How can I get my FICO Score?
This is a commonly confused question. FICO scores can range in value between the three main credit bureaus Experian, Equifax, and TransUnion. TransUnion, however, uses VantageScores as the credit scoring method and not FICO. You can, however, receive your free credit report ( which impacts your score) at annualcreditreport.com. I also recommend using myFICO as a way to find and track an accurate depiction of your credit score. Check out myFICO here.
What is a VantageScore?
Vantagescores is an alternative method to scoring credit history. I like to explain this as different kinds of teachers who teach the same subject. The content may be the same, but because the teachers are different and the teach differently, the scoring methods will be unique to the teachers. Here is the information on how VantageScores are calculated.
- 41% Repayment History
- 20% Credit Age and Mixture of Accounts
- 20% Credit Utilization
- 11% New Credit
- 6% Credit Balance
- 2% Available Credit
Who Uses VantageScore?
People often see the differences between when they review their score online and when their credit is pulled by a lender and ask why there is a difference. While there are several differences in why the scores can vary, one reason may be that your credit profile online utilized VantageScore and not FICO scores. Credit Karma, Quizzle, Lending Tree, Nerdwallet, myBankrate, and CreditWise just to name a few.
Related article:14 Crazy Things You Must Know About A Credit Bureau
What are the differences between FICO and Vantage?
One of the biggest differences between the calculation percentages is that VantageScore 4.0 uses something called trended data. Basically, trended data takes a snapshot of a consumer’s credit behavior over a period of 3 -24 months to see how a person has handled their credit to make an assessment of how a person would use credit in the future. FICO scores do not use trended data.
While both scoring models are different in the way that they calculate a credit score, much of the “meat and potatoes” are still the same.
Repayment history is the largest contributor to a person’s credit score.
What can I do to improve my score?
Improving your credit score is the path to your financial future.
Consider using an accurate depiction of your credit using myfico.
Although there is no formula for getting your score to be a specific value, there are several ways to improving your credit score over time.
Here are my suggestions to improve your credit scores.
- Pay your credit balances on time, every time.
- Keep your credit balances low, ideally under 30%. For example if your credit limit was $1,000, you would want to maintain a balance of only $300. I suggest paying off your credit cards each month in full to avoid paying interest charges which will save you money in the long-run.
- Avoid opening several credit cards at one time. Many people find that having several credit cards might help them avoid fees, but instead,multiple credit cards can increase balances, extra fees, and can potentially lead to missing a payment if you aren’t careful. Not to mention that opening credit cards over a short period of time may decrease your credit score.

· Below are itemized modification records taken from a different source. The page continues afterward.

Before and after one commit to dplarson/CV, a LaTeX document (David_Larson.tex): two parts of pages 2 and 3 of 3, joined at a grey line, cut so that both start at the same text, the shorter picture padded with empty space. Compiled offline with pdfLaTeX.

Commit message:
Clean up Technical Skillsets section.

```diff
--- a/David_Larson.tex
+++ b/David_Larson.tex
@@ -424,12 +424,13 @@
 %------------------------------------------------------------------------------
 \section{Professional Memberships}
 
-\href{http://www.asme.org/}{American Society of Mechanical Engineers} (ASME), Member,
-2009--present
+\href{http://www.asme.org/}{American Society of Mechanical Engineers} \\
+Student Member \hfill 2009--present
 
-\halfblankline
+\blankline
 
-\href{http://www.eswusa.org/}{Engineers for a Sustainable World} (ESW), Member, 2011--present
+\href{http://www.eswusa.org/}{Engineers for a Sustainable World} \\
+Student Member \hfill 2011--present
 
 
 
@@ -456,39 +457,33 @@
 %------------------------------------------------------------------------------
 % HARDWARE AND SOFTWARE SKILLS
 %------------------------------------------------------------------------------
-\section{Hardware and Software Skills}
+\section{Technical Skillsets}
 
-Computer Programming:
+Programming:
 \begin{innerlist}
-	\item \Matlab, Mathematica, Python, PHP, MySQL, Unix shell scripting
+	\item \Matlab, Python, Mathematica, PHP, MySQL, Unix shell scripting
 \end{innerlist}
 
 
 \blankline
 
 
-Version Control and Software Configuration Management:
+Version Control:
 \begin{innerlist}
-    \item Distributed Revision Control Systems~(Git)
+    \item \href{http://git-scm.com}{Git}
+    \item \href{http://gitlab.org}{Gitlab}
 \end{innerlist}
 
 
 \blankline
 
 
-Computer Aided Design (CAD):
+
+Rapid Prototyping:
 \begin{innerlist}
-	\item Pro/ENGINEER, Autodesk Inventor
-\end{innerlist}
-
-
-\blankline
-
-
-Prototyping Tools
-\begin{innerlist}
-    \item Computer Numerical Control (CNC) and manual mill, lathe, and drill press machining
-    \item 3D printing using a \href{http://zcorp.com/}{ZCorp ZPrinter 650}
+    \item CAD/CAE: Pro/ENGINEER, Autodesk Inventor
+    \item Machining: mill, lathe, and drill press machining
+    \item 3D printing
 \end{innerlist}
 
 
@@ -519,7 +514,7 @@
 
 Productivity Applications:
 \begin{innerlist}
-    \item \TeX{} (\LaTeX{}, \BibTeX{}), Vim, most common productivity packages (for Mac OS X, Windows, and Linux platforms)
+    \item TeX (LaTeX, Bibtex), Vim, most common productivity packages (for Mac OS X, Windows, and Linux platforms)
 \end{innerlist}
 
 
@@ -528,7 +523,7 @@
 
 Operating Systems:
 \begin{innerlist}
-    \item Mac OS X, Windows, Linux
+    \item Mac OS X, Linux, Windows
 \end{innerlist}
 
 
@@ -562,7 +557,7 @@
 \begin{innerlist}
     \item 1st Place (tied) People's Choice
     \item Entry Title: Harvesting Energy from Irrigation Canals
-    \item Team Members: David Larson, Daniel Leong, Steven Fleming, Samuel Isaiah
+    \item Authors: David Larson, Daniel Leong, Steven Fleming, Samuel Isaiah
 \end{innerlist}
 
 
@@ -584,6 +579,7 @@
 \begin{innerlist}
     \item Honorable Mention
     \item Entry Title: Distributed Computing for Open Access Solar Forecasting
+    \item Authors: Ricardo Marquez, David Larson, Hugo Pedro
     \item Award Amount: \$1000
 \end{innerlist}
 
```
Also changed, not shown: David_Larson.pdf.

- Have a good mixture of accounts. That means that having a mortgage loan, credit card, or another credit line open will help show creditors or lenders that you are responsible for different kinds of credit.
- Keep accounts open for longer. Some people close accounts quickly in an effort to increase their score, however, if you have made on-time payments over a short period of time, closing an account may actually not have the positive impact you hoped it would have. Having open accounts in which you pay on-time will help to improve your score over a long period of time.